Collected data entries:
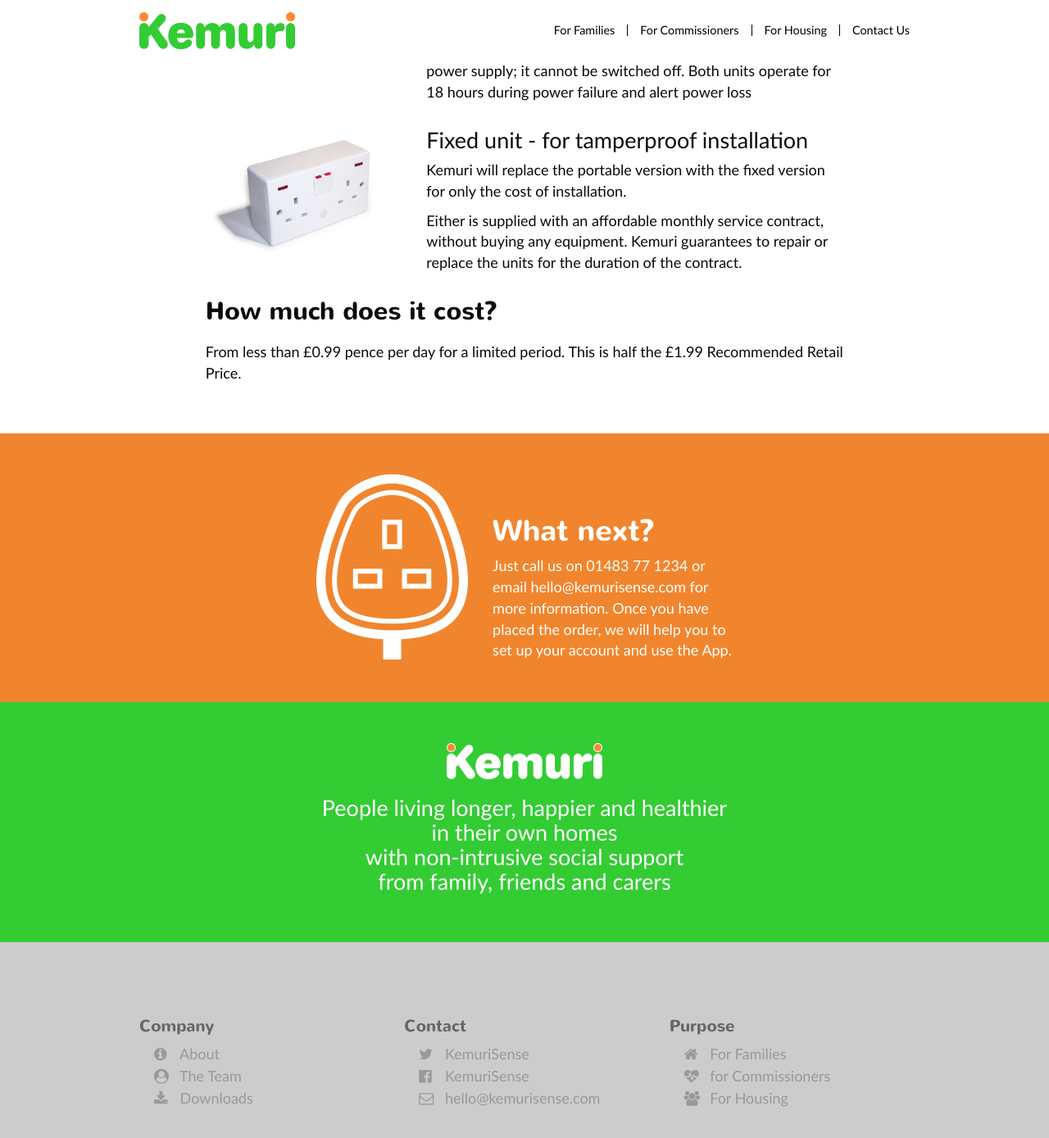
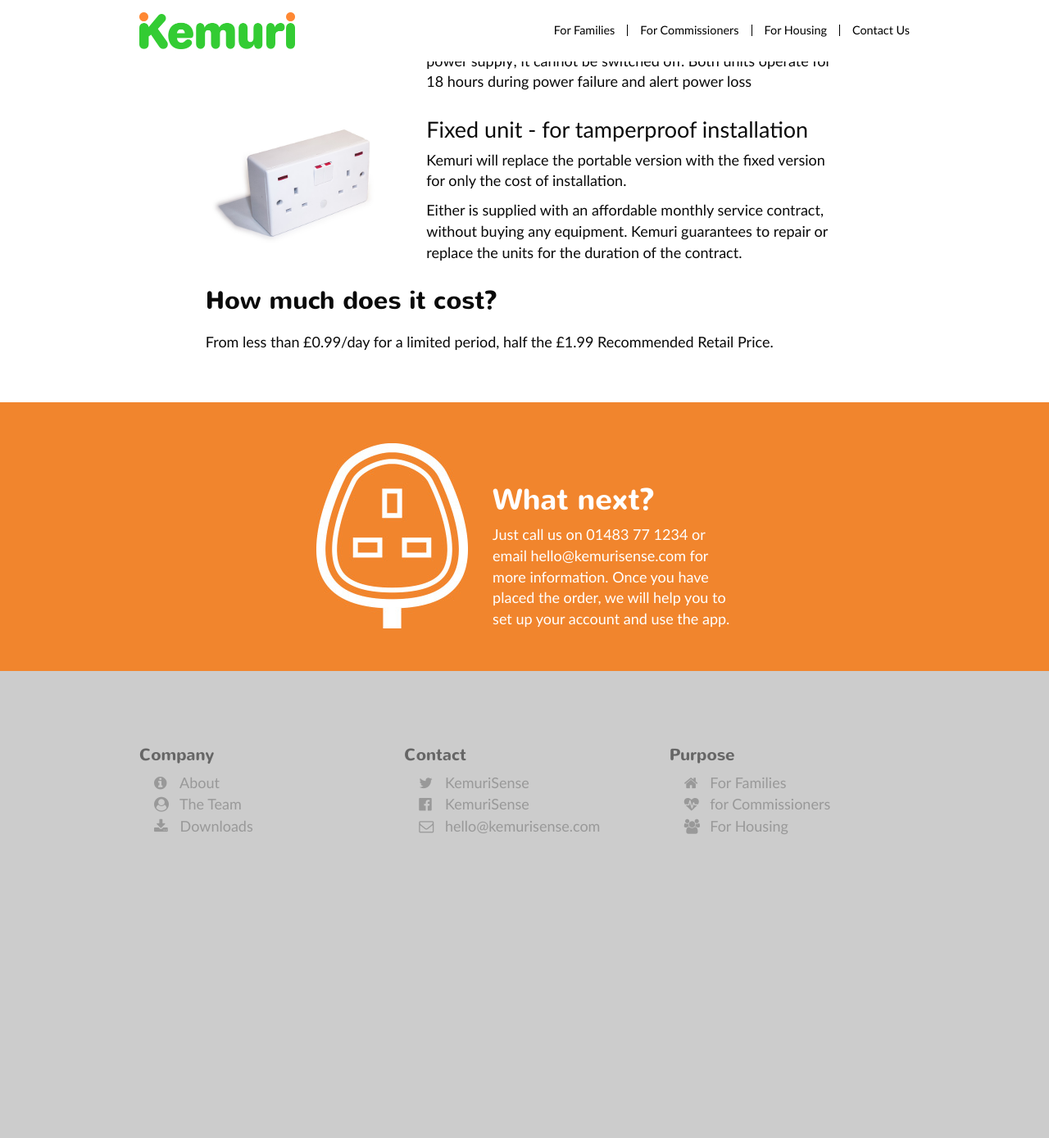
Before and after one commit to intelligentlilli/kemurisense.github.io, a Jekyll site: the page built from telecare-for-family.html, in a window 1280 px wide and 1400 px high, scrolled down 3245 px. Shown: the top 1389 px of the window at 82% size. Built offline with Jekyll 4.4.1, drawn with Linux system fonts in a browser that asks for light colours; nearby versions of some CDN libraries; library files that are not in the unit come from our copies; after the commit the page ends 4314 px from its top, so only the background shows below that.

Commit message:
Replace image for comissioners

```diff
--- a/telecare-for-family.html
+++ b/telecare-for-family.html
@@ -29,7 +29,7 @@
       <div class="col-md-10 col-md-push-1">
         <div class="row">
           <div class="col-md-6">
-            <img width="396" height="420" src="{{ site.baseurl }}/images/kemuri_well-being-396x420.jpg" class="img-responsive wp-post-image" alt="" title="">
+            <img height="340px" src="{{ site.baseurl }}/images/kemuri_well-being-396x420.jpg" class="" alt="" title="">
           </div>
           <div class="col-md-6">
             <h2>Who Needs Wellbeing Monitors?</h2>
@@ -42,7 +42,7 @@
         <div class="row">
           <div class="col-md-12">
             <p>Most people want to live independently as long as possible. Kemuri benefits those who:
-              <ul>
+              <ul style="list-style-type: disc">
                 <li>Don’t realise the increasing risks of falls, stroke or diabetic coma  </li>
                 <li>Forget normal activities of daily living</li>
                 <li>Don’t wear their pendant alarms or fall monitors, and can’t call for help  </li>
@@ -59,7 +59,7 @@
 </div>
 
 
-<div class="section section-grey separator" id="our-solution">
+<div class="section section-white separator" id="our-solution">
   <div class="container featured">
     <div class="row">
       <div class="col-md-10 col-md-push-1">
@@ -168,7 +168,7 @@
         <div class="row">
           <div class="col-md-12">
             <h2>How much does it cost?</h2>
-            <p>From less than £0.99 pence per day for a limited period.  This is half the £1.99 Recommended Retail Price.  </p>
+            <p>From less than £0.99/day for a limited period, half the £1.99 Recommended Retail Price.  </p>
           </div>
         </div>
       </div>
@@ -187,7 +187,7 @@
           </div>
           <div class="col-sm-6 col-xs-9">
             <h1>What next?</h1>
-            Just call us on 01483 77 1234 or email hello@kemurisense.com for more information.  Once you have placed the order, we will help you to set up your account and use the App.
+            Just call us on 01483 77 1234 or email hello@kemurisense.com for more information.  Once you have placed the order, we will help you to set up your account and use the app.
           </div>
 
         </div>
@@ -195,18 +195,3 @@
     </div>
   </div>
 </div>
-
-
-
-
-
-<div class="section section-green" id="kemuri">
-  <div class="container">
-    <div class="row">
-      <div class="col-md-8 col-md-push-2 text-center">
-        <p><img class="img-responsive aligncenter wp-image-35 size-full" src="{{ site.baseurl }}/images/logos/kemuri-white.png" alt="kemuri-white" width="190" height="46"></p>
-        <h3 style="text-align: center;">People living longer, happier and healthier<br>in their own homes<br>with non-intrusive social support<br>from family, friends and carers</h3>
-      </div>
-    </div>
-  </div>
-</div>
```
Also changed, not shown: images/episode.png.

Description of the task
Only the records are wanted, copied exactly, with the pictures dropped.

Finished task
Before and after one commit to intelligentlilli/kemurisense.github.io, a Jekyll site: the page built from telecare-for-family.html, in a window 1280 px wide and 1400 px high, scrolled down 3245 px. Shown: the top 1389 px of the window at 82% size. Built offline with Jekyll 4.4.1, drawn with Linux system fonts in a browser that asks for light colours; nearby versions of some CDN libraries; library files that are not in the unit come from our copies; after the commit the page ends 4314 px from its top, so only the background shows below that.

Commit message:
Replace image for comissioners

```diff
--- a/telecare-for-family.html
+++ b/telecare-for-family.html
@@ -29,7 +29,7 @@
       <div class="col-md-10 col-md-push-1">
         <div class="row">
           <div class="col-md-6">
-            <img width="396" height="420" src="{{ site.baseurl }}/images/kemuri_well-being-396x420.jpg" class="img-responsive wp-post-image" alt="" title="">
+            <img height="340px" src="{{ site.baseurl }}/images/kemuri_well-being-396x420.jpg" class="" alt="" title="">
           </div>
           <div class="col-md-6">
             <h2>Who Needs Wellbeing Monitors?</h2>
@@ -42,7 +42,7 @@
         <div class="row">
           <div class="col-md-12">
             <p>Most people want to live independently as long as possible. Kemuri benefits those who:
-              <ul>
+              <ul style="list-style-type: disc">
                 <li>Don’t realise the increasing risks of falls, stroke or diabetic coma  </li>
                 <li>Forget normal activities of daily living</li>
                 <li>Don’t wear their pendant alarms or fall monitors, and can’t call for help  </li>
@@ -59,7 +59,7 @@
 </div>
 
 
-<div class="section section-grey separator" id="our-solution">
+<div class="section section-white separator" id="our-solution">
   <div class="container featured">
     <div class="row">
       <div class="col-md-10 col-md-push-1">
@@ -168,7 +168,7 @@
         <div class="row">
           <div class="col-md-12">
             <h2>How much does it cost?</h2>
-            <p>From less than £0.99 pence per day for a limited period.  This is half the £1.99 Recommended Retail Price.  </p>
+            <p>From less than £0.99/day for a limited period, half the £1.99 Recommended Retail Price.  </p>
           </div>
         </div>
       </div>
@@ -187,7 +187,7 @@
           </div>
           <div class="col-sm-6 col-xs-9">
             <h1>What next?</h1>
-            Just call us on 01483 77 1234 or email hello@kemurisense.com for more information.  Once you have placed the order, we will help you to set up your account and use the App.
+            Just call us on 01483 77 1234 or email hello@kemurisense.com for more information.  Once you have placed the order, we will help you to set up your account and use the app.
           </div>
 
         </div>
@@ -195,18 +195,3 @@
     </div>
   </div>
 </div>
-
-
-
-
-
-<div class="section section-green" id="kemuri">
-  <div class="container">
-    <div class="row">
-      <div class="col-md-8 col-md-push-2 text-center">
-        <p><img class="img-responsive aligncenter wp-image-35 size-full" src="{{ site.baseurl }}/images/logos/kemuri-white.png" alt="kemuri-white" width="190" height="46"></p>
-        <h3 style="text-align: center;">People living longer, happier and healthier<br>in their own homes<br>with non-intrusive social support<br>from family, friends and carers</h3>
-      </div>
-    </div>
-  </div>
-</div>
```
Also changed, not shown: images/episode.png.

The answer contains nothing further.